There was an Irishman named Burgoyne in the Ninth Louisiana.—Harry Hayes’ brigade, typical son of the Emerald Isle, over six feet high in his stockings (when he had any), broad-shouldcred and muscular, slightly bow-legged, and springy as a cat; as full of fire and fight and fun as he could hold; indeed, often a little fuller than he could hold, and never having been known to get his fill of noise and scrimmage. Whenever the Ninth supported Hilary Jones, if the musketry fire slackened while the artillery was in action, Burgoync would slip over to the nearest gun and take some one’s place at the piece.

Seeing us unlimber in the street, as above related, he had come over now for this purpose, seized the sponge-staff and rammed home the charge, and was giving vent to his enthusiasm in screams and bounds that would have done credit to a catamount.

Standing on the other side of the gun, with his arms folded, was a Federal Irishman, a prisoner just captured ~ a man even taller than Burgoyne and somewhat heavier in frame, altogether a magnificent fellow. Catching Burgoyne’s brogue, he broke out –

“Hey, ye spalpane, say, what are yez doing in the Ribil army?”

Burgoyne’s retort came as quick as a flash, “Bedad, ain’t an Irishman a freeman? Haven’t I as good a right to fight for the Ribils as ye have to fight for the – – Yanks?” “O. yes!”  pursued the Federal Irishman, “I know ye, now you’ve turned your ougly mug to me. I had the plizure of kicking yez out from behind Mayre’s wall, that time Sedgewick lammed yer brigade out of there!”
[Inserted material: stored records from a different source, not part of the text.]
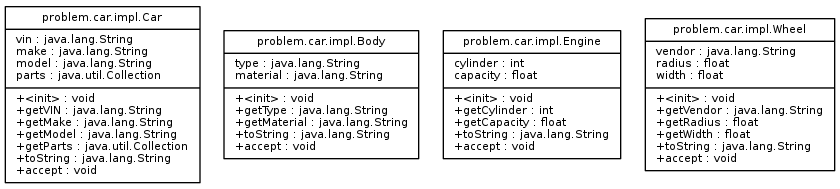
The Graphviz diagram dot/out.png in schnip/BluePizzaDiagrams, before a commit. Its source is kept beside it as dot/out.dot.
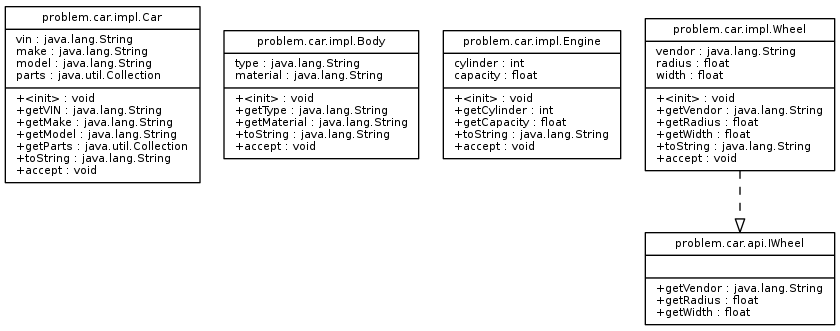
The same diagram one commit later.

What changed in the source:
```diff
@@ -22,5 +22,10 @@
 problemcarimplWheel [
 label = "{problem.car.impl.Wheel|vendor : java.lang.String\lradius : float\lwidth : float\l|+\<init\> : void\l+getVendor : java.lang.String\l+getRadius : float\l+getWidth : float\l+toString : java.lang.String\l+accept : void\l}"
 ]
+problemcarapiIWheel [
+label = "{problem.car.api.IWheel||+getVendor : java.lang.String\l+getRadius : float\l+getWidth : float\l}"
+]
 edge [ arrowhead = "empty" ]
+edge [ arrowhead = "empty", style = "dashed" ]
+problemcarimplWheel -> problemcarapiIWheel
 }
```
“Yer a – -liar,” shouted the other, “and I’ll just knock yer teeth down yer oug1y throat for that same lie,” and suiting the action to the word, he vaulted lightly over the gun, and before we had time to realize the extreme absurdity the thing, the two had squared off against each other in most approved style and the first blow had passed, for Federal Irishman was as good grit as ours.

Just as the two giants were about to rush to close qu ters, but before any blood had been drawn in the round, I noticed that the right fist of the Federal gladiator was gory and the next movement revealed the stumps of two shattered fingers, which he was about to drive full into Burgoyne’s face.

“Hold!,” I cried, “Your man’s wounded. On an instant Burgoyne’s fists fell.

“You’re a trump, Pat; give me your well hand,” said he. “We’ll fight this out some other time. I didn’t see ye were hurt.”

There’s plenty more stories about the Irish on their way, Meagher’s Irish Brigade, Berdan’s Sharpshooters, and Patrick Cleburne, stay tuned.

So what’s a “Spalpane,” anyway? OED definition #2 for Spalpeen is:, “Used contemptuously: A low or mean fellow; a scamp, a rascal.” There you go, now you can insult someone without them even knowing it.

SOURCES: Civil War Times Illustrated – July 1973, Google Books, Oxford English Dictionary